● **TASK DIRECTIONS**: The expected result is an exact restatement of the data, free of pictures.

● **DATA FOR THIS TASK**:
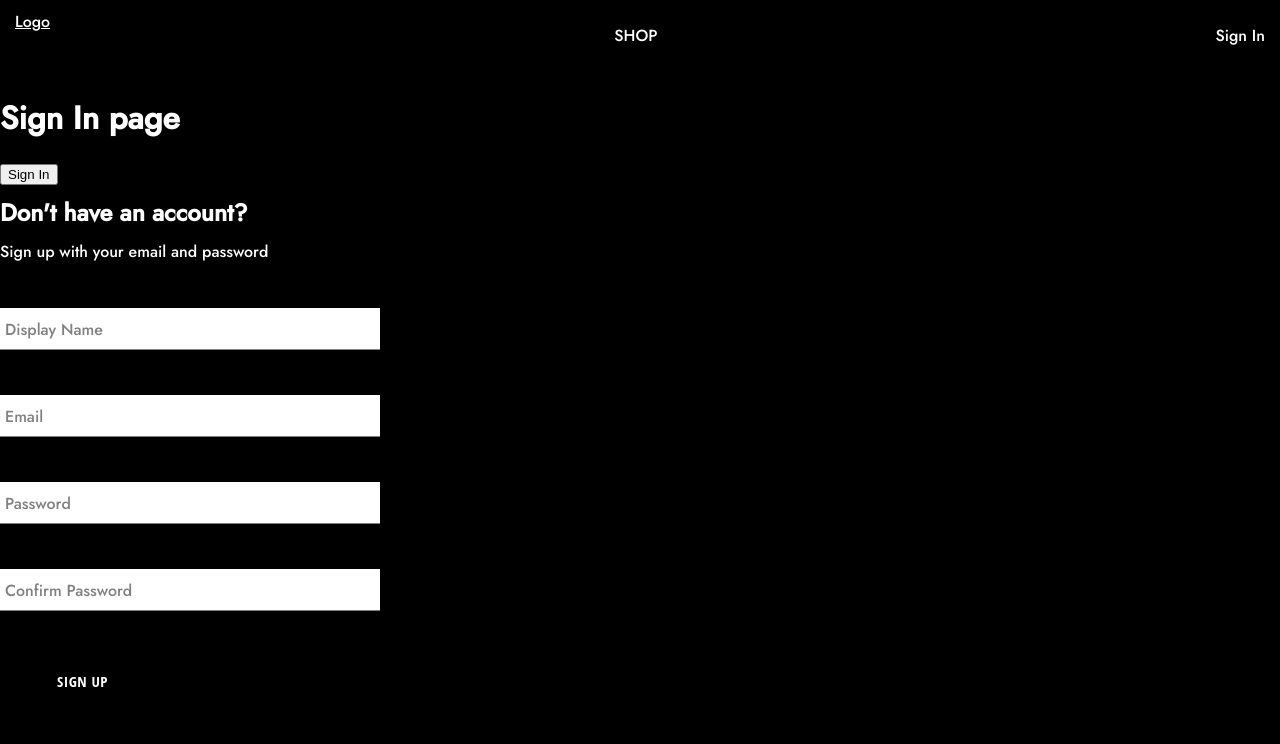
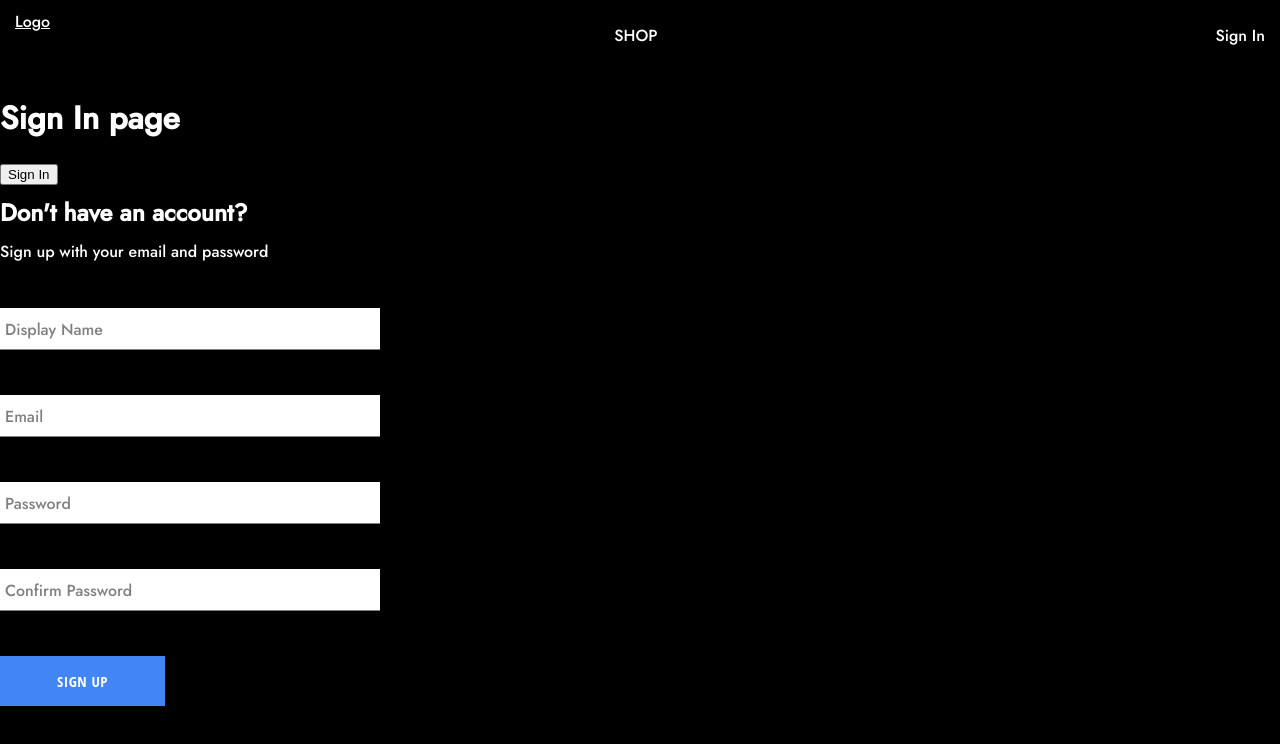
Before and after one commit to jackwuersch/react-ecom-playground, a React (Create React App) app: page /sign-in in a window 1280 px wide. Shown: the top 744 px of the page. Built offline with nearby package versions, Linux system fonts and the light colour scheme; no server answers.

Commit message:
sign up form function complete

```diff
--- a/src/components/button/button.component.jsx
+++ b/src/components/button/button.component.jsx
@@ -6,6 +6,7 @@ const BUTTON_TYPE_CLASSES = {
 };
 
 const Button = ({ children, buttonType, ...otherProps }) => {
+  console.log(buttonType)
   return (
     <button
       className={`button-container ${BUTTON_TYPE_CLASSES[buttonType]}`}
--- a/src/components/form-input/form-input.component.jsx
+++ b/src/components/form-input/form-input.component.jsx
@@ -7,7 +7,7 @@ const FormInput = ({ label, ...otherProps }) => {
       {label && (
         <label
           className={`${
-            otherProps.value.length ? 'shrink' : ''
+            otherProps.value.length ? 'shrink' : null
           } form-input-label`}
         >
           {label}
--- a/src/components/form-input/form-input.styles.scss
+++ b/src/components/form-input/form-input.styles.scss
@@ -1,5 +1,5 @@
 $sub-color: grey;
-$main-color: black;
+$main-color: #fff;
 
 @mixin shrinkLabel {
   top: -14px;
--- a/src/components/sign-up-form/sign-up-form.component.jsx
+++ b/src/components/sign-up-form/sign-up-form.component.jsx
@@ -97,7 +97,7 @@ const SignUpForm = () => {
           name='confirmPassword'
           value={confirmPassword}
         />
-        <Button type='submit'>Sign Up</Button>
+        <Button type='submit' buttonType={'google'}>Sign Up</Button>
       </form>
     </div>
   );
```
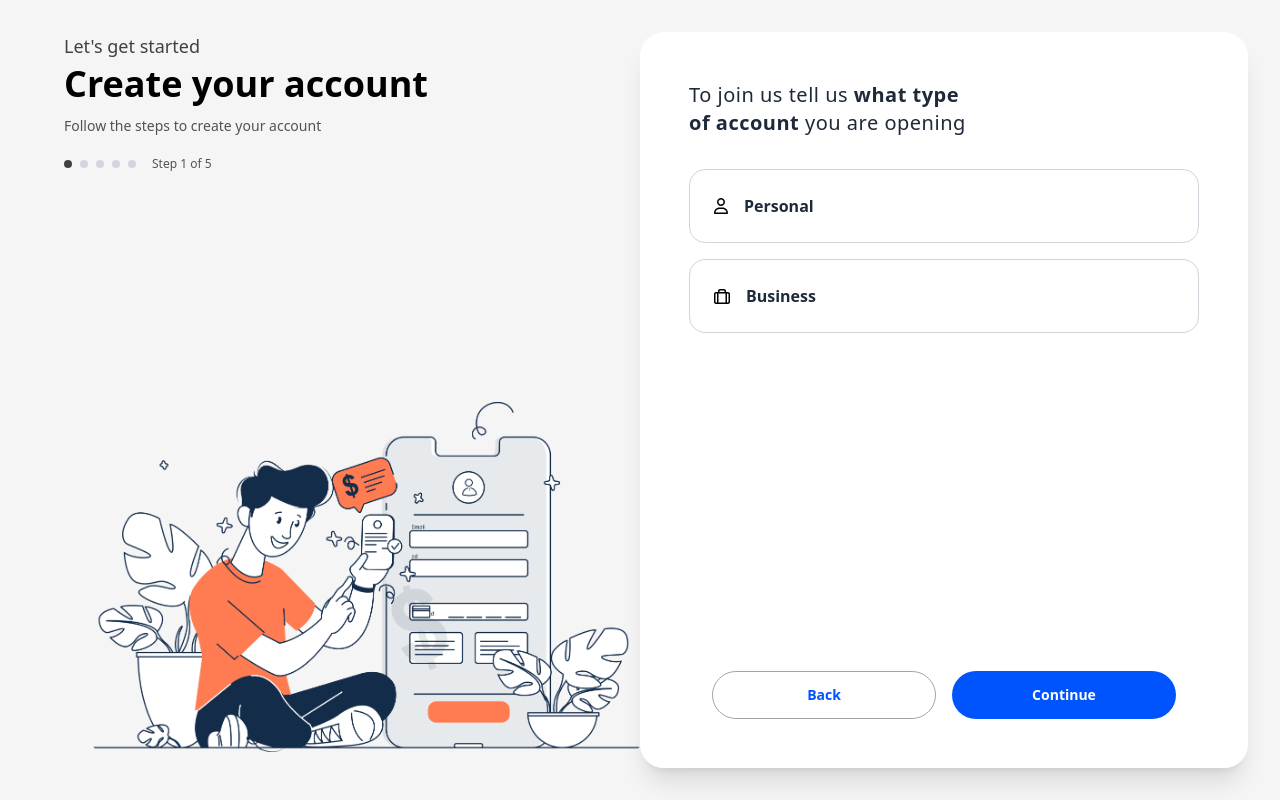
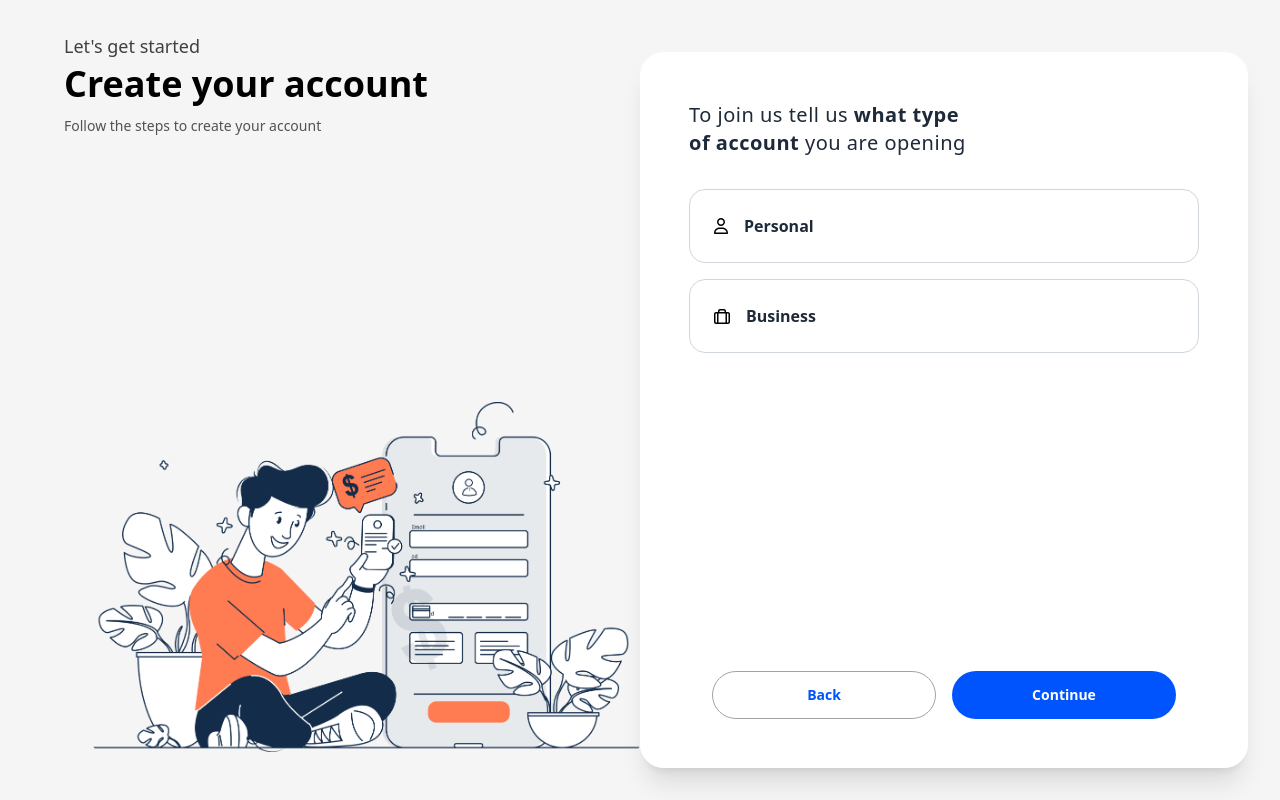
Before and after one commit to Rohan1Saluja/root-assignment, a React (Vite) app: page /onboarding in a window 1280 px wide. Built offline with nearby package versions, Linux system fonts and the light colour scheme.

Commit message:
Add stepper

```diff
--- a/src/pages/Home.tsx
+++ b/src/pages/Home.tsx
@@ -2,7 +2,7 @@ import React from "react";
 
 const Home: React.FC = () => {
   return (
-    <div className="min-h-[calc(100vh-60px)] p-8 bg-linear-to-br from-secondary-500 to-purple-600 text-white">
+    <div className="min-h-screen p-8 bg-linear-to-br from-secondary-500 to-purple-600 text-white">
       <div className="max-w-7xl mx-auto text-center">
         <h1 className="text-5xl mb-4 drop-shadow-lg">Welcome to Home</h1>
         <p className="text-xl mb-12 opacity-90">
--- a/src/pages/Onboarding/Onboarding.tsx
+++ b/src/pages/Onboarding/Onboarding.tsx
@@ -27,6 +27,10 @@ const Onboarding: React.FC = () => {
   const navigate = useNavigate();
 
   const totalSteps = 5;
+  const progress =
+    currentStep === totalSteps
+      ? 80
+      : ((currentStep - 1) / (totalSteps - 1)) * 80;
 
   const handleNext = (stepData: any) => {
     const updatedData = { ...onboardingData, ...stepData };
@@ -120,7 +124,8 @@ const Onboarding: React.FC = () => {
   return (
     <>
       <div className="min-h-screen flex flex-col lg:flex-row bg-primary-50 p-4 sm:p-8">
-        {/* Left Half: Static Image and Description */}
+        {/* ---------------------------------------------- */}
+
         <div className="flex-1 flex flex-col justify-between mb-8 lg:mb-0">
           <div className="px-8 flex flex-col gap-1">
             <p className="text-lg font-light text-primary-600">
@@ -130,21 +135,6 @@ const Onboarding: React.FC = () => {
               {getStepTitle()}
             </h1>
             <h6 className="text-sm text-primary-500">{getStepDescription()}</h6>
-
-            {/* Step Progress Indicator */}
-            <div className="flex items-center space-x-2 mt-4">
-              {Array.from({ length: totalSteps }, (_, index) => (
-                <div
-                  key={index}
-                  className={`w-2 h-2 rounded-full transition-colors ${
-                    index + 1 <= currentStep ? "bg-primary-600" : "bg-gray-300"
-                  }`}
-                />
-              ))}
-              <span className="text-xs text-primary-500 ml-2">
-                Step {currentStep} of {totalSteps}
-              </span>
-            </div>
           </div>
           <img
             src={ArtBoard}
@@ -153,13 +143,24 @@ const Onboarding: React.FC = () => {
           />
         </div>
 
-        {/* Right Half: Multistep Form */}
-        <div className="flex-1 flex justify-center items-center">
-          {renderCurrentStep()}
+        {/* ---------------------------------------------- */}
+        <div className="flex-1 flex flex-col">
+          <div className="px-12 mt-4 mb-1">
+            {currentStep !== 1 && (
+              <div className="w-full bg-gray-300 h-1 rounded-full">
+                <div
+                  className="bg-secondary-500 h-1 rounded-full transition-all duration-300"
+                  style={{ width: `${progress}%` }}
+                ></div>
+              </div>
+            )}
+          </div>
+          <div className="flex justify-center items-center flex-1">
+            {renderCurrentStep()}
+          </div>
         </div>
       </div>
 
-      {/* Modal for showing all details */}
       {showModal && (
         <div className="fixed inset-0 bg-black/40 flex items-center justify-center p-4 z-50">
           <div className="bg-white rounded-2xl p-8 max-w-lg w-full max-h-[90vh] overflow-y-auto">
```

● **WRITTEN REPLY**:
Before and after one commit to jackwuersch/react-ecom-playground, a React (Create React App) app: page /sign-in in a window 1280 px wide. Shown: the top 744 px of the page. Built offline with nearby package versions, Linux system fonts and the light colour scheme; no server answers.

Commit message:
sign up form function complete

```diff
--- a/src/components/button/button.component.jsx
+++ b/src/components/button/button.component.jsx
@@ -6,6 +6,7 @@ const BUTTON_TYPE_CLASSES = {
 };
 
 const Button = ({ children, buttonType, ...otherProps }) => {
+  console.log(buttonType)
   return (
     <button
       className={`button-container ${BUTTON_TYPE_CLASSES[buttonType]}`}
--- a/src/components/form-input/form-input.component.jsx
+++ b/src/components/form-input/form-input.component.jsx
@@ -7,7 +7,7 @@ const FormInput = ({ label, ...otherProps }) => {
       {label && (
         <label
           className={`${
-            otherProps.value.length ? 'shrink' : ''
+            otherProps.value.length ? 'shrink' : null
           } form-input-label`}
         >
           {label}
--- a/src/components/form-input/form-input.styles.scss
+++ b/src/components/form-input/form-input.styles.scss
@@ -1,5 +1,5 @@
 $sub-color: grey;
-$main-color: black;
+$main-color: #fff;
 
 @mixin shrinkLabel {
   top: -14px;
--- a/src/components/sign-up-form/sign-up-form.component.jsx
+++ b/src/components/sign-up-form/sign-up-form.component.jsx
@@ -97,7 +97,7 @@ const SignUpForm = () => {
           name='confirmPassword'
           value={confirmPassword}
         />
-        <Button type='submit'>Sign Up</Button>
+        <Button type='submit' buttonType={'google'}>Sign Up</Button>
       </form>
     </div>
   );
```
Before and after one commit to Rohan1Saluja/root-assignment, a React (Vite) app: page /onboarding in a window 1280 px wide. Built offline with nearby package versions, Linux system fonts and the light colour scheme.

Commit message:
Add stepper

```diff
--- a/src/pages/Home.tsx
+++ b/src/pages/Home.tsx
@@ -2,7 +2,7 @@ import React from "react";
 
 const Home: React.FC = () => {
   return (
-    <div className="min-h-[calc(100vh-60px)] p-8 bg-linear-to-br from-secondary-500 to-purple-600 text-white">
+    <div className="min-h-screen p-8 bg-linear-to-br from-secondary-500 to-purple-600 text-white">
       <div className="max-w-7xl mx-auto text-center">
         <h1 className="text-5xl mb-4 drop-shadow-lg">Welcome to Home</h1>
         <p className="text-xl mb-12 opacity-90">
--- a/src/pages/Onboarding/Onboarding.tsx
+++ b/src/pages/Onboarding/Onboarding.tsx
@@ -27,6 +27,10 @@ const Onboarding: React.FC = () => {
   const navigate = useNavigate();
 
   const totalSteps = 5;
+  const progress =
+    currentStep === totalSteps
+      ? 80
+      : ((currentStep - 1) / (totalSteps - 1)) * 80;
 
   const handleNext = (stepData: any) => {
     const updatedData = { ...onboardingData, ...stepData };
@@ -120,7 +124,8 @@ const Onboarding: React.FC = () => {
   return (
     <>
       <div className="min-h-screen flex flex-col lg:flex-row bg-primary-50 p-4 sm:p-8">
-        {/* Left Half: Static Image and Description */}
+        {/* ---------------------------------------------- */}
+
         <div className="flex-1 flex flex-col justify-between mb-8 lg:mb-0">
           <div className="px-8 flex flex-col gap-1">
             <p className="text-lg font-light text-primary-600">
@@ -130,21 +135,6 @@ const Onboarding: React.FC = () => {
               {getStepTitle()}
             </h1>
             <h6 className="text-sm text-primary-500">{getStepDescription()}</h6>
-
-            {/* Step Progress Indicator */}
-            <div className="flex items-center space-x-2 mt-4">
-              {Array.from({ length: totalSteps }, (_, index) => (
-                <div
-                  key={index}
-                  className={`w-2 h-2 rounded-full transition-colors ${
-                    index + 1 <= currentStep ? "bg-primary-600" : "bg-gray-300"
-                  }`}
-                />
-              ))}
-              <span className="text-xs text-primary-500 ml-2">
-                Step {currentStep} of {totalSteps}
-              </span>
-            </div>
           </div>
           <img
             src={ArtBoard}
@@ -153,13 +143,24 @@ const Onboarding: React.FC = () => {
           />
         </div>
 
-        {/* Right Half: Multistep Form */}
-        <div className="flex-1 flex justify-center items-center">
-          {renderCurrentStep()}
+        {/* ---------------------------------------------- */}
+        <div className="flex-1 flex flex-col">
+          <div className="px-12 mt-4 mb-1">
+            {currentStep !== 1 && (
+              <div className="w-full bg-gray-300 h-1 rounded-full">
+                <div
+                  className="bg-secondary-500 h-1 rounded-full transition-all duration-300"
+                  style={{ width: `${progress}%` }}
+                ></div>
+              </div>
+            )}
+          </div>
+          <div className="flex justify-center items-center flex-1">
+            {renderCurrentStep()}
+          </div>
         </div>
       </div>
 
-      {/* Modal for showing all details */}
       {showModal && (
         <div className="fixed inset-0 bg-black/40 flex items-center justify-center p-4 z-50">
           <div className="bg-white rounded-2xl p-8 max-w-lg w-full max-h-[90vh] overflow-y-auto">
```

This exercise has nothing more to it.